A reasoned debate would seem to be in order. But the playwright has opted to give us a quarrelsome and self-important trio that is unable to find common ground. And, in this production at least, the whole thing comes off rather like a debate among unruly middle school students. Tolstoy (Thom Sesma) is the boastful and quick-to-anger bully, mostly targeting the class clown, Dickens (Duane Boutté). For his part, Dickens dances and prances about the stage, rattling off (in a cloying affectation of British English) his great successes as a writer, and dropping lines from his famous works at every opportunity; "This is the worst of times," he declaims at one point as Tolstoy stabs him with a pen. Meanwhile, the genteel Jefferson (Michael Laurence) is saddled with playing the role of the hapless substitute teacher, trying without much success to manage the behavior of the other two. ("Count to ten," he tells Tolstoy. "Perhaps we should not physically harm each other.")
There is little more to the first half of the 85-minute play than these sorts of shenanigans that dominate the action as each of the characters tries to sell the other two on his version of the Bible. Ultimately, the task to which they have set themselves proves to be unresolvable, as they childishly argue about every point of disagreement and cannot find common ground. Later, the play takes on a more sober tone, as their initial goal is replaced by a new one, that of mapping out a path to redemption. As Jefferson puts it, "Is the world better off for our having lived?"
Each of the characters must, with humility, confess his flaws as a human. Tolstoy and Dickens must own up to their failed personal relationships, while Jefferson must come to grips with his dealings with slavery. It is in this section, as we finally move away from the foolishness that came before, that the play takes on some heft, though in this production, it is a matter of too little, too late. Director Kimberly Senior might have found a more harmonious approach for reconciling this serious question with the outlandishness of the performances she has drawn from her actors for most of the evening. What is lacking that might have served the purpose of creating that elusive balance is the kind of surreal and breezy playfulness that the Marx Brothers were able to capture in their heyday. Instead, this clumsily rendered production only manages to emphasize the play's inherent flaws, in which the big questions it poses are addressed only superficially in favor of way too much posturing and clowning.

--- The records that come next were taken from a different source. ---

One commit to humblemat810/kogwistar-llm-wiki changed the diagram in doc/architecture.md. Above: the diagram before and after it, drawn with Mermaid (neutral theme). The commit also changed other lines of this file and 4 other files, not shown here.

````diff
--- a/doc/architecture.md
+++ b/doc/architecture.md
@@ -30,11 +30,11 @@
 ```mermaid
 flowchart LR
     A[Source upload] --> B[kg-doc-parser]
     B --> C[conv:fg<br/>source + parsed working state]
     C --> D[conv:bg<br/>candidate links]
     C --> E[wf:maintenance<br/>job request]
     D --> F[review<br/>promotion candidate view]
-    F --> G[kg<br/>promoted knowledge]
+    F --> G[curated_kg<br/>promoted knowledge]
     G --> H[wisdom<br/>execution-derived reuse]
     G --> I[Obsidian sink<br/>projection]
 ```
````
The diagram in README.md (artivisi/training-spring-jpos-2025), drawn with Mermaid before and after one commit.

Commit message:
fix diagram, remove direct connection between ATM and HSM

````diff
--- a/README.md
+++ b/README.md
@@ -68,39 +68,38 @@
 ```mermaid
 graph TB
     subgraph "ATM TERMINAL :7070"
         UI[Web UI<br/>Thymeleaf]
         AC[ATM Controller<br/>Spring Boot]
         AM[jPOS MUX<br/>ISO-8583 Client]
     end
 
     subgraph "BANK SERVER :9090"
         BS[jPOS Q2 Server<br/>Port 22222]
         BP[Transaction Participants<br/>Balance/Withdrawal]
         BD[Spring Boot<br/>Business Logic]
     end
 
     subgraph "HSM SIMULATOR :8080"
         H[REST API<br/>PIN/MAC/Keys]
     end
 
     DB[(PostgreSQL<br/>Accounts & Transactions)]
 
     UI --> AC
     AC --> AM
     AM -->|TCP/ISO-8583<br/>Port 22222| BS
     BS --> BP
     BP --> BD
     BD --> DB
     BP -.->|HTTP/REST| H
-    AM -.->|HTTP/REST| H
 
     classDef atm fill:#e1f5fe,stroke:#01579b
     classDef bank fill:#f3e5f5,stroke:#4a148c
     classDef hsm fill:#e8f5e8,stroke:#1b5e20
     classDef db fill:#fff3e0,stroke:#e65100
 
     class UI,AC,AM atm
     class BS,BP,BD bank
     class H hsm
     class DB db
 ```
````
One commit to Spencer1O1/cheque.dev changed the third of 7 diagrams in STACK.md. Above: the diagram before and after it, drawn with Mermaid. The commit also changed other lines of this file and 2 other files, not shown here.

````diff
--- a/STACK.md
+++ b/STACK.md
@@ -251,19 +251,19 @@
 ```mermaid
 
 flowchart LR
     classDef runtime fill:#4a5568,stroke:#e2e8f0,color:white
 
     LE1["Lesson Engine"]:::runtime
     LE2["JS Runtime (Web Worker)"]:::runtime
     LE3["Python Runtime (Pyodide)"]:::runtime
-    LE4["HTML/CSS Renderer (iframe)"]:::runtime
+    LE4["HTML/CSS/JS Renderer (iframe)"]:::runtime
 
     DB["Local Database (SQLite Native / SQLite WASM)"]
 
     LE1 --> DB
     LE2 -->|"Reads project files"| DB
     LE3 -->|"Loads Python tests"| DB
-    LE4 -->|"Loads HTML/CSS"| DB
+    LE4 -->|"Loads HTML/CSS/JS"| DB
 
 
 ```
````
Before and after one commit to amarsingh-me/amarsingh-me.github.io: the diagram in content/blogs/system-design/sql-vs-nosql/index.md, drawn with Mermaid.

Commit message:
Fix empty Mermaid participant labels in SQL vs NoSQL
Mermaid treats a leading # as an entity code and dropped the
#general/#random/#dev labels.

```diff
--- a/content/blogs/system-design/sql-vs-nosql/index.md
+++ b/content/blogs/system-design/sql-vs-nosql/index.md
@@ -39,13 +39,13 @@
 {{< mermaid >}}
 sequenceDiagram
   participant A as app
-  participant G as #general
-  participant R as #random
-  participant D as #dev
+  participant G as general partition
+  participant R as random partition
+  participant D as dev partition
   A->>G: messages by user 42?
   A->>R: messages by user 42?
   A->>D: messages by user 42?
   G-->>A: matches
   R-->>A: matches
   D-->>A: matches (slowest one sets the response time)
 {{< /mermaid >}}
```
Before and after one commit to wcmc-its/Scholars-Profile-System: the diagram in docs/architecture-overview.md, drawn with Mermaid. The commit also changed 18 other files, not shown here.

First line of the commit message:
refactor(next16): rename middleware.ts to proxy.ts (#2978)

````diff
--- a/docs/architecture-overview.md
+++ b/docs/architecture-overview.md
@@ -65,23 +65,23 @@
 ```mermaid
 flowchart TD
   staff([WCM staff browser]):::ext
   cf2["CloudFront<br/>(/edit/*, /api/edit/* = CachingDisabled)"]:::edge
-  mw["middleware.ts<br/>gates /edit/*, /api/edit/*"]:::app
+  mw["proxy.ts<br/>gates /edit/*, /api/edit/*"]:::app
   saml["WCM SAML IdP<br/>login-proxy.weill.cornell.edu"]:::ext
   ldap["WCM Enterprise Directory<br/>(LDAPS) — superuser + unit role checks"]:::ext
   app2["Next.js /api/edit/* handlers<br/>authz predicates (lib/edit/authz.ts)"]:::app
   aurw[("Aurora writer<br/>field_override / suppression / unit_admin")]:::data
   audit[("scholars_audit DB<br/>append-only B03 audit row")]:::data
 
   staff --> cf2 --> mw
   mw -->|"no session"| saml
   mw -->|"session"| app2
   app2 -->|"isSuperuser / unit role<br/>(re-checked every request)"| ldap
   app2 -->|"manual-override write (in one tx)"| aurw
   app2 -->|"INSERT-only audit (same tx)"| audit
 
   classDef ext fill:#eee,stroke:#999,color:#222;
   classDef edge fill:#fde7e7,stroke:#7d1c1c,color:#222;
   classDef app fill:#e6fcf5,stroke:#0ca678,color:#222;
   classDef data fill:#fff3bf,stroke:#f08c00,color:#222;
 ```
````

The Gospel According to Thomas Jefferson, Charles Dickens and Count Leo Tolstoy: Discord